WASHINGTON — As President Bush launched the final two-year stretch of his presidency Wednesday, his effort to secure his legacy was encumbered by two inflexible factors: the loss of a once-supportive congressional majority, and the weight of an unpopular war that he has so far found no way to win.
Fielding questions from reporters in the White House's East Room, the president reeled off a list of domestic issues on which he thought he could find common ground with Democrats, just as he had as governor of Texas six years ago and during his brief honeymoon with Congress in the first year of his presidency -- the economy, education, energy, immigration, Social Security and Medicare.
But on Iraq, Bush warned that he was in no mood for a major change of course. "Looking at this election, the enemy is going to say, 'Well, it must mean America is going to leave.' And the answer is, no, it doesn't," he said. The goal, Bush repeated several times, remained the same: "Victory."
He said he'd work with Congress, but not on a timetable for withdrawing troops.
What lies ahead, Bush's remarks suggested, may be a two-sided presidency, one open to compromise on domestic legislation but committed to its basic strategy in Iraq and the war on terrorism -- one-half Austin, Texas, one-half Sept. 11.

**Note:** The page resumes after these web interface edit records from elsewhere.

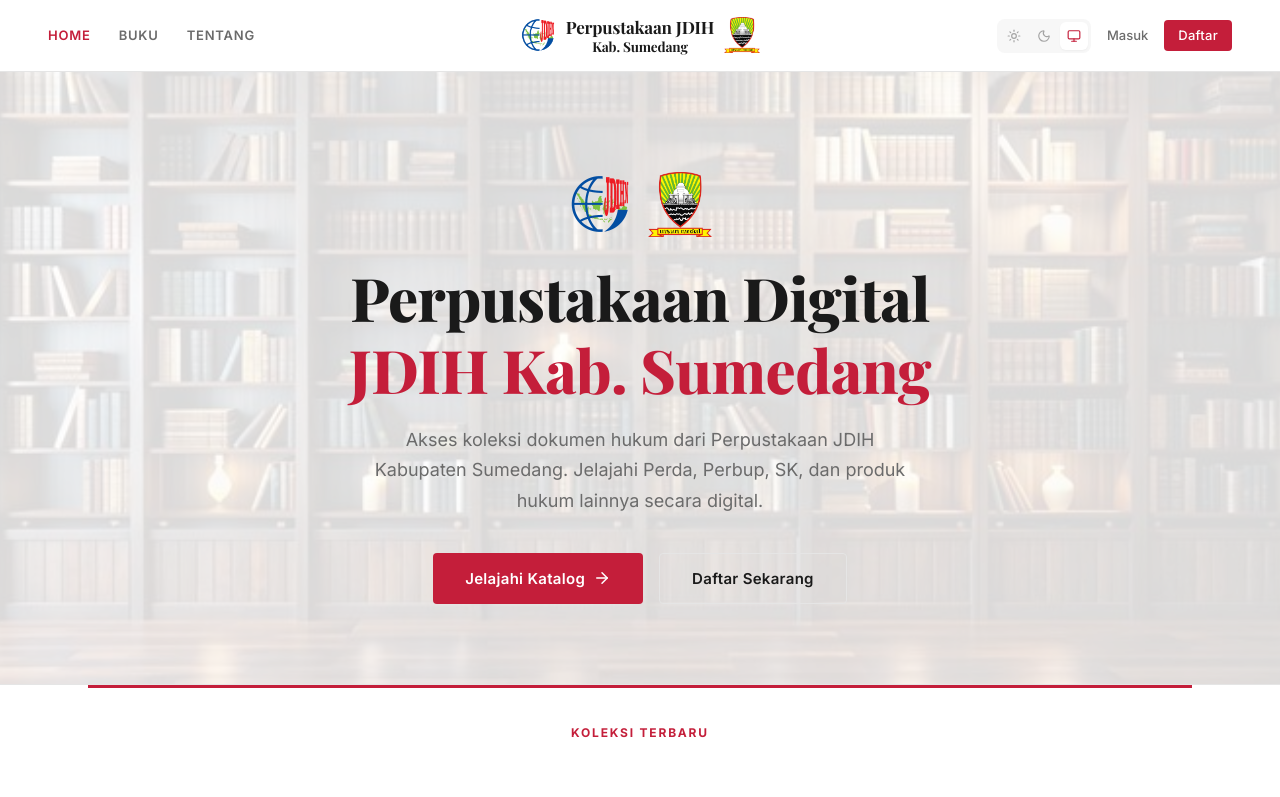
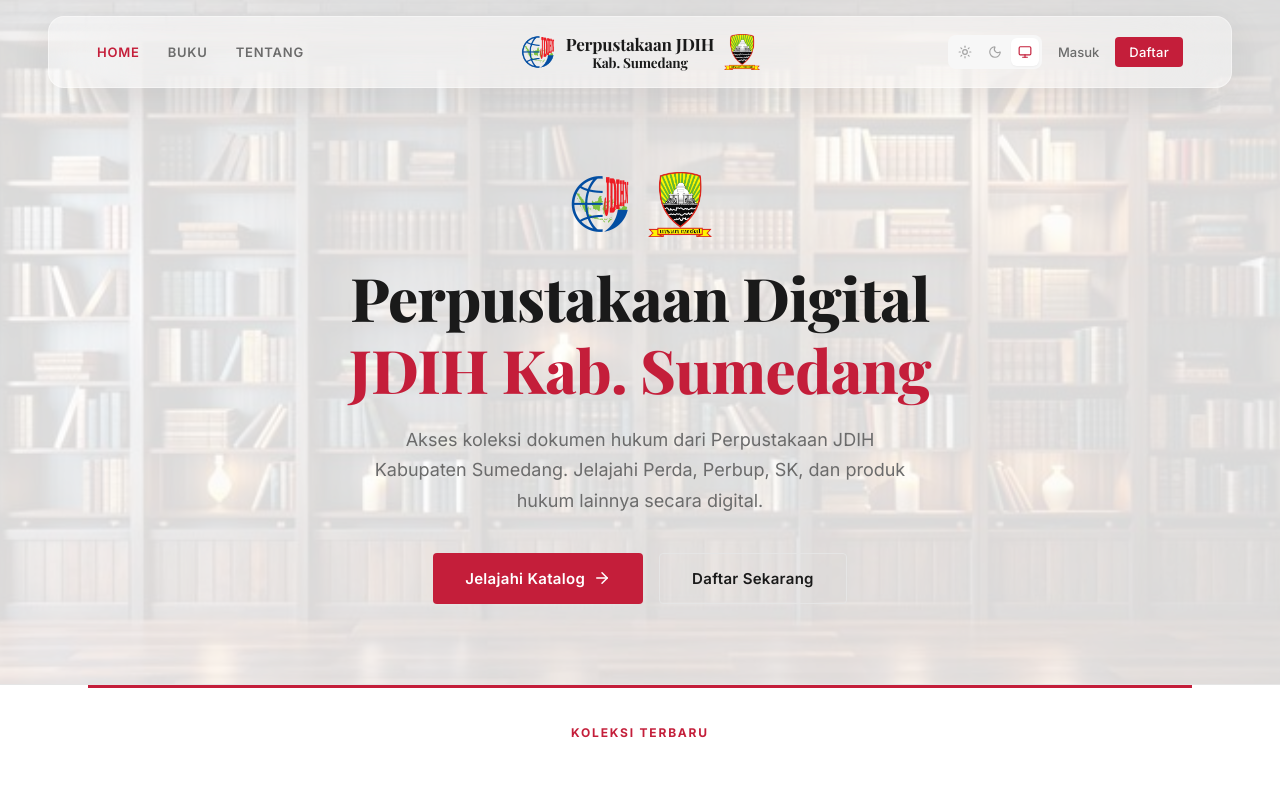
Before and after one commit to joelaey/perpustakaan-jdih-frontend, a Next.js app: page / in a window 1280 px wide. Shown: the top 797 px of the page. Built offline with nearby package versions, Linux system fonts and the light colour scheme; no server answers; a web font is replaced by a local one.

Commit message:
style: apply floating frosted glassmorphism navbar to light mode

```diff
--- a/app/globals.css
+++ b/app/globals.css
@@ -153,36 +153,37 @@
     display: block;
 }
 
-/* --- Navbar --- */
+/* --- Floating Frosted Navbar (Light Mode Default) --- */
 .navbar {
     position: fixed;
-    top: 0;
-    left: 0;
-    right: 0;
-    z-index: 1000;
-    height: var(--navbar-height);
-    background: var(--background);
-    border-bottom: 1px solid var(--border);
-    display: grid;
-    grid-template-columns: 1fr auto 1fr;
-    align-items: center;
-    padding: 0 clamp(16px, 4vw, 48px);
-    transition: all 0.3s cubic-bezier(0.16, 1, 0.3, 1);
-}
-
-.navbar.scrolled {
-    box-shadow: var(--shadow-sm);
-}
-
-/* --- Dark Mode Floating Navbar --- */
-[data-theme="dark"] .navbar {
     top: 16px;
     left: clamp(16px, 4vw, 48px);
     right: clamp(16px, 4vw, 48px);
     border-radius: 16px;
-    background: rgba(15, 15, 15, 0.45);
+    z-index: 1000;
+    height: var(--navbar-height);
+    background: rgba(255, 255, 255, 0.45);
     backdrop-filter: blur(40px) saturate(200%);
     -webkit-backdrop-filter: blur(40px) saturate(200%);
+    border: 1px solid rgba(255, 255, 255, 0.4);
+    box-shadow: 0 10px 40px rgba(0, 0, 0, 0.08);
+
+    display: grid;
+    grid-template-columns: 1fr auto 1fr;
+    align-items: center;
+    padding: 0 clamp(16px, 4vw, 48px);
+    transition: all 0.3s cubic-bezier(0.16, 1, 0.3, 1);
+}
+
+.navbar.scrolled {
+    background: rgba(255, 255, 255, 0.75);
+    box-shadow: 0 15px 50px rgba(0, 0, 0, 0.12);
+    border: 1px solid rgba(255, 255, 255, 0.6);
+}
+
+/* --- Dark Mode Floating Navbar Overrides --- */
+[data-theme="dark"] .navbar {
+    background: rgba(15, 15, 15, 0.45);
     border: 1px solid rgba(255, 255, 255, 0.1);
     box-shadow: 0 10px 40px rgba(0, 0, 0, 0.6);
 }
@@ -300,42 +301,35 @@
     padding: 8px;
 }
 
+/* Floating Frosted Mobile Menu (Light Mode Default) */
 .mobile-menu {
     position: fixed;
     top: -100%;
-    left: 0;
-    right: 0;
-    background: var(--glass-bg);
-    backdrop-filter: blur(20px);
-    -webkit-backdrop-filter: blur(20px);
-    border-bottom: 1px solid var(--glass-border);
+    left: clamp(16px, 4vw, 48px);
+    right: clamp(16px, 4vw, 48px);
+    border-radius: 16px;
+    background: rgba(255, 255, 255, 0.5);
+    backdrop-filter: blur(40px) saturate(200%);
+    -webkit-backdrop-filter: blur(40px) saturate(200%);
+    border: 1px solid rgba(255, 255, 255, 0.4);
     padding: 16px 24px 24px;
     z-index: 999;
     transition: all 0.4s cubic-bezier(0.16, 1, 0.3, 1);
-    box-shadow: var(--shadow-md);
+    box-shadow: 0 10px 40px rgba(0, 0, 0, 0.08);
 }
 
 .mobile-menu.open {
-    top: var(--navbar-height);
+    top: calc(var(--navbar-height) + 24px);
     display: flex;
     flex-direction: column;
     gap: 8px;
 }
 
-/* Dark Mode Floating Mobile Menu */
+/* Dark Mode Floating Mobile Menu Overrides */
 [data-theme="dark"] .mobile-menu {
-    left: clamp(16px, 4vw, 48px);
-    right: clamp(16px, 4vw, 48px);
-    border-radius: 16px;
     background: rgba(15, 15, 15, 0.5);
-    backdrop-filter: blur(40px) saturate(200%);
-    -webkit-backdrop-filter: blur(40px) saturate(200%);
     border: 1px solid rgba(255, 255, 255, 0.1);
     box-shadow: 0 10px 40px rgba(0, 0, 0, 0.6);
-}
-
-[data-theme="dark"] .mobile-menu.open {
-    top: calc(var(--navbar-height) + 24px);
 }
 
 .mobile-menu a {
```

"On foreign policy, the new Bush is the old Bush, and he doesn't seem likely to change much," said Stanley A. Renshon, a political scientist at the City University of New York who has written a largely admiring biography of Bush.
"On domestic affairs, he's never entirely been a 'movement' conservative; he's always been willing to go the extra mile.... But he's always been tough on defense and foreign policy, even before 9/11."

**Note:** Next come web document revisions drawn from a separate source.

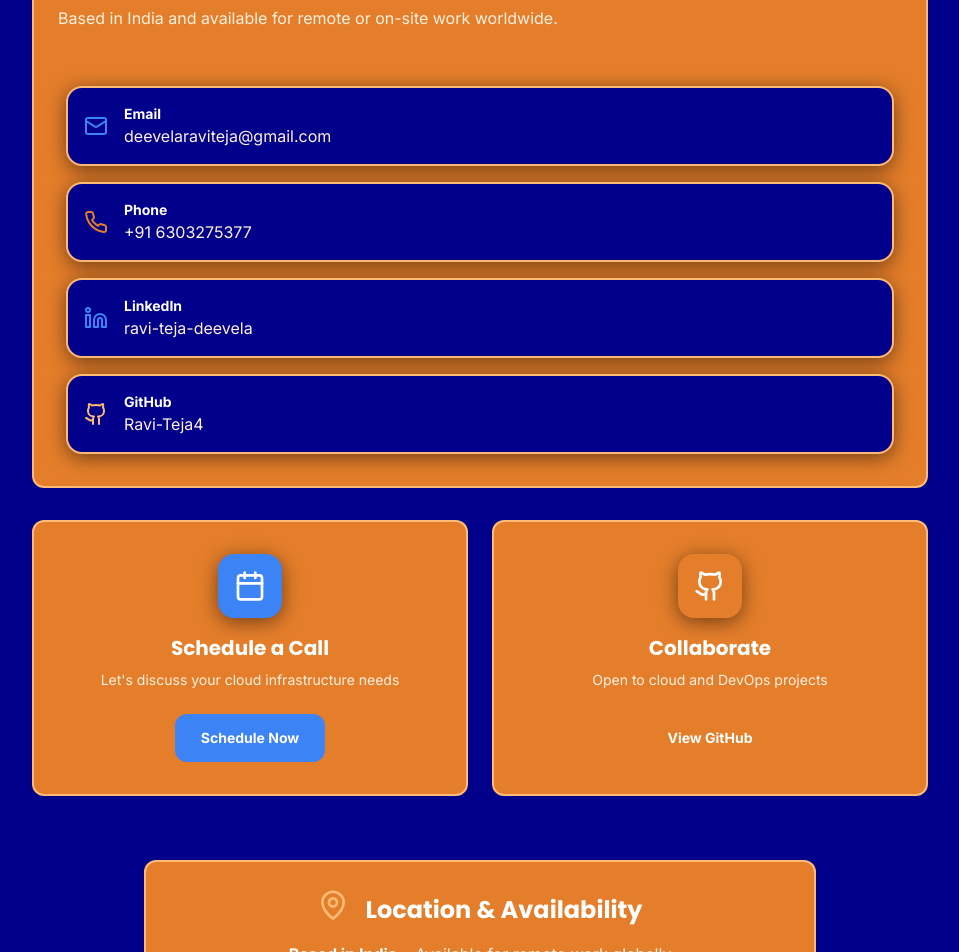
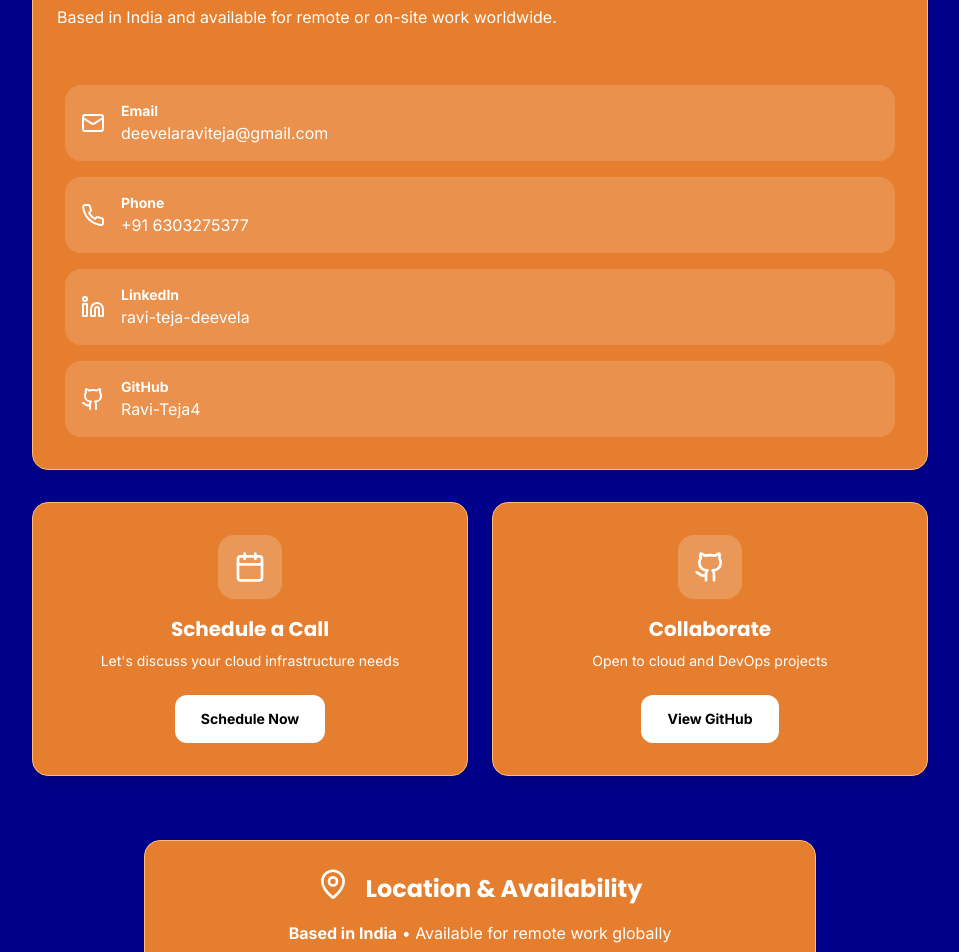
Before and after one commit to Ravi-Teja4/ravitejadeevela_portfolio, a React (Vite) app: page / in a window 1280 px wide. Shown: the part 6520-7472 px from the top of the page, without its empty margins (160-1119 px from the left). Built offline with nearby package versions, Linux system fonts and the light colour scheme.

Commit message:
Fix "Get In Touch" styling

```diff
--- a/src/components/modern/ModernContact.tsx
+++ b/src/components/modern/ModernContact.tsx
@@ -71,19 +71,20 @@ const ModernContact = () => {
             viewport={{ once: true }}
             transition={{ duration: 0.8, delay: 0.2 }}
           >
-            <Card className="shadow-large border-2 border-border bg-card overflow-hidden">
-              <CardHeader className="pb-6 bg-card">
+            <Card className="rounded-2xl shadow-lg hover:shadow-xl transition-all duration-300 overflow-hidden" style={{ backgroundColor: '#E57E2E' }}>
+              <CardHeader className="pb-6" style={{ backgroundColor: '#E57E2E' }}>
                 <div className="flex items-center gap-3 mb-4">
                   <motion.div
-                    className="p-3 bg-primary/10 rounded-2xl text-primary"
+                    className="p-3 rounded-2xl"
+                    style={{ backgroundColor: 'rgba(255, 255, 255, 0.2)' }}
                     whileHover={{ rotate: [0, -10, 10, -10, 0] }}
                     transition={{ duration: 0.5 }}
                   >
-                    <Send className="h-6 w-6" />
+                    <Send className="h-6 w-6 text-white" />
                   </motion.div>
-                  <h3 className="text-2xl font-semibold text-foreground">Get In Touch</h3>
+                  <h3 className="text-2xl font-semibold text-white">Get In Touch</h3>
                 </div>
-                <p className="text-muted-foreground">
+                <p className="text-white">
                   Based in India and available for remote or on-site work worldwide.
                 </p>
               </CardHeader>
@@ -101,19 +102,20 @@ const ModernContact = () => {
                       href={contact.href}
                       target={contact.href.startsWith('http') ? '_blank' : undefined}
                       rel={contact.href.startsWith('http') ? 'noopener noreferrer' : undefined}
-                      className="flex items-center gap-4 p-4 rounded-2xl bg-background border-2 border-border hover:border-accent transition-all duration-300 group shadow-medium hover:shadow-glow"
+                      className="flex items-center gap-4 p-4 rounded-2xl transition-all duration-300 group"
+                      style={{ backgroundColor: 'rgba(255, 255, 255, 0.15)' }}
                       whileHover={{ scale: 1.02, x: 4 }}
                     >
-                      <div className={`${contact.color} group-hover:scale-110 transition-transform duration-300`}>
+                      <div className="text-white group-hover:scale-110 transition-transform duration-300">
                         {contact.icon}
                       </div>
                       <div className="flex-1">
                         <div className="font-bold text-white text-sm">{contact.label}</div>
-                        <div className="text-muted-foreground group-hover:text-accent transition-colors duration-300">
+                        <div className="text-white">
                           {contact.value}
                         </div>
                       </div>
-                      <ExternalLink className="h-4 w-4 text-muted-foreground opacity-0 group-hover:opacity-100 transition-opacity duration-300" />
+                      <ExternalLink className="h-4 w-4 text-white opacity-0 group-hover:opacity-100 transition-opacity duration-300" />
                     </motion.a>
                   </motion.div>
                 ))}
@@ -130,21 +132,22 @@ const ModernContact = () => {
               transition={{ duration: 0.8, delay: 0.4 }}
             >
               <motion.div whileHover={{ scale: 1.03, y: -4 }}>
-                <Card className="shadow-medium border-2 border-border bg-card hover:shadow-glow transition-all duration-300 group overflow-hidden relative">
-                  <CardContent className="p-8 text-center relative z-10">
+                <Card className="rounded-2xl shadow-lg hover:shadow-xl transition-all duration-300 group overflow-hidden" style={{ backgroundColor: '#E57E2E' }}>
+                  <CardContent className="p-8 text-center">
                     <motion.div
-                      className="inline-flex p-4 bg-primary rounded-2xl text-white mb-4 shadow-medium"
+                      className="inline-flex p-4 rounded-2xl mb-4"
+                      style={{ backgroundColor: 'rgba(255, 255, 255, 0.2)' }}
                       whileHover={{ rotate: [0, -5, 5, -5, 0] }}
                       transition={{ duration: 0.5 }}
                     >
-                      <Calendar className="h-8 w-8" />
+                      <Calendar className="h-8 w-8 text-white" />
                     </motion.div>
                     <h4 className="text-xl font-bold text-white mb-2">Schedule a Call</h4>
-                    <p className="text-sm text-muted-foreground mb-6">
+                    <p className="text-sm text-white mb-6">
                       Let's discuss your cloud infrastructure needs
                     </p>
                     <Button
-                      className="bg-primary hover:bg-primary/90 text-primary-foreground transition-all duration-300 rounded-xl px-6"
+                      className="bg-white text-black hover:bg-gray-100 transition-all duration-300 rounded-lg px-6"
                       onClick={() => window.open('mailto:deevelaraviteja@gmail.com?subject=Schedule%20a%20Call')}
                     >
                       Schedule Now
@@ -161,22 +164,22 @@ const ModernContact = () => {
               transition={{ duration: 0.8, delay: 0.5 }}
             >
               <motion.div whileHover={{ scale: 1.03, y: -4 }}>
-                <Card className="shadow-medium border-2 border-border bg-card hover:shadow-glow-secondary transition-all duration-300 group overflow-hidden relative">
-                  <CardContent className="p-8 text-center relative z-10">
+                <Card className="rounded-2xl shadow-lg hover:shadow-xl transition-all duration-300 group overflow-hidden" style={{ backgroundColor: '#E57E2E' }}>
+                  <CardContent className="p-8 text-center">
                     <motion.div
-                      className="inline-flex p-4 bg-secondary rounded-2xl text-white mb-4 shadow-medium"
+                      className="inline-flex p-4 rounded-2xl mb-4"
+                      style={{ backgroundColor: 'rgba(255, 255, 255, 0.2)' }}
                       whileHover={{ rotate: [0, 5, -5, 5, 0] }}
                       transition={{ duration: 0.5 }}
                     >
-                      <Github className="h-8 w-8" />
+                      <Github className="h-8 w-8 text-white" />
                     </motion.div>
                     <h4 className="text-xl font-bold text-white mb-2">Collaborate</h4>
-                    <p className="text-sm text-muted-foreground mb-6">
+                    <p className="text-sm text-white mb-6">
                       Open to cloud and DevOps projects
                     </p>
                     <Button
-                      variant="secondary"
-                      className="transition-all duration-300 rounded-xl px-6"
+                      className="bg-white text-black hover:bg-gray-100 transition-all duration-300 rounded-lg px-6"
                       onClick={() => window.open('https://github.com/Ravi-Teja4', '_blank')}
                     >
                       View GitHub
@@ -196,20 +199,20 @@ const ModernContact = () => {
           viewport={{ once: true }}
           transition={{ duration: 0.8, delay: 0.6 }}
         >
-          <Card className="max-w-2xl mx-auto p-8 bg-card border-2 border-border shadow-large">
+          <Card className="max-w-2xl mx-auto p-8 rounded-2xl shadow-lg" style={{ backgroundColor: '#E57E2E' }}>
             <div className="flex items-center justify-center gap-4 mb-4">
               <motion.div
                 animate={{ y: [0, -5, 0] }}
                 transition={{ duration: 2, repeat: Infinity }}
               >
-                <MapPin className="h-8 w-8 text-accent" />
+                <MapPin className="h-8 w-8 text-white" />
               </motion.div>
               <h3 className="text-2xl font-bold text-white">Location & Availability</h3>
             </div>
-            <p className="text-muted-foreground mb-2">
+            <p className="text-white mb-2">
               <strong className="text-white">Based in India</strong> • Available for remote work globally
             </p>
-            <p className="text-sm text-muted-foreground">
+            <p className="text-sm text-white">
               Open to full-time opportunities, freelance projects, and consulting engagements
             </p>
           </Card>
```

Aware that Tuesday's balloting signaled voters' desire for new approaches to the war, aides insisted Bush was willing to look at policy alternatives.
They pointed to his nomination of former CIA director Robert M. Gates to replace Defense Secretary Donald H. Rumsfeld and his promise to consider the recommendations of an independent commission on the war.
"Of course the president is going to remain principled about [opposing] a massive withdrawal, just like he will about tax increases," said one aide, who requested anonymity because he was not authorized to speak for the White House. "But there is a lot of room in between."
At Bush's news conference, however, when a reporter asked whether Rumsfeld's resignation would lead to "a new direction in Iraq," the president rejected the phrase.
"New direction," he mused. "Well, there's certainly going to be new leadership at the Pentagon.... Bob Gates will bring a fresh perspective."
But the president added that when he talked with the Defense Department nominee last weekend, "I found him to be of like mind. He understands that we're in a global war with these terrorists. He understands that defeat is not an option in Iraq."
When another reporter asked whether the president believed he could work with the Democrats on Iraq, he said: "Well, I think we're going to have to work with them" -- then described the job principally as persuading Democrats that his policies are right.
"We're not going to leave [Iraq] before the job is done," he said.
"And obviously we've got a lot of work to do with some members of Congress.... If the goal is success, then we can work together. If the goal is 'get out now, regardless,' then that's going to be hard to work together."
That was a polite way for Bush to step around the most important conflict between his approach to Iraq and that of many House Democrats.
The new Democratic majority may have problems of its own on Iraq, which could give the president some room to maneuver.
Officially, the Democrats campaigned for "the responsible redeployment of U.S. forces" -- a phrase Rep. Nancy Pelosi (D-San Francisco), the incoming speaker of the House, repeated on Wednesday. But they never agreed on when or where that redeployment would occur.
Some want the phrase to mean an immediate removal of most U.S. troops from Iraq, but others say they don't support a fixed timetable for withdrawal.
Administration officials say they plan to press the Democrats, now that they hold the majority, to specify what their proposals for pacifying Iraq would be. "If there are any good new options out there, we'll take them," said one aide, who asked for anonymity because he was speaking unofficially. "But most of them don't have any good new options."
Similarly, Bush challenged Democrats to come forward with proposals to bolster the finances of Social Security and Medicare -- problems whose solutions are unlikely to be politically popular because they usually require tax increases or reductions in benefits.
"This is bipartisanship of a special kind: 'We have this problem, and what do you propose to do about it?' " Renshon said of the administration's position.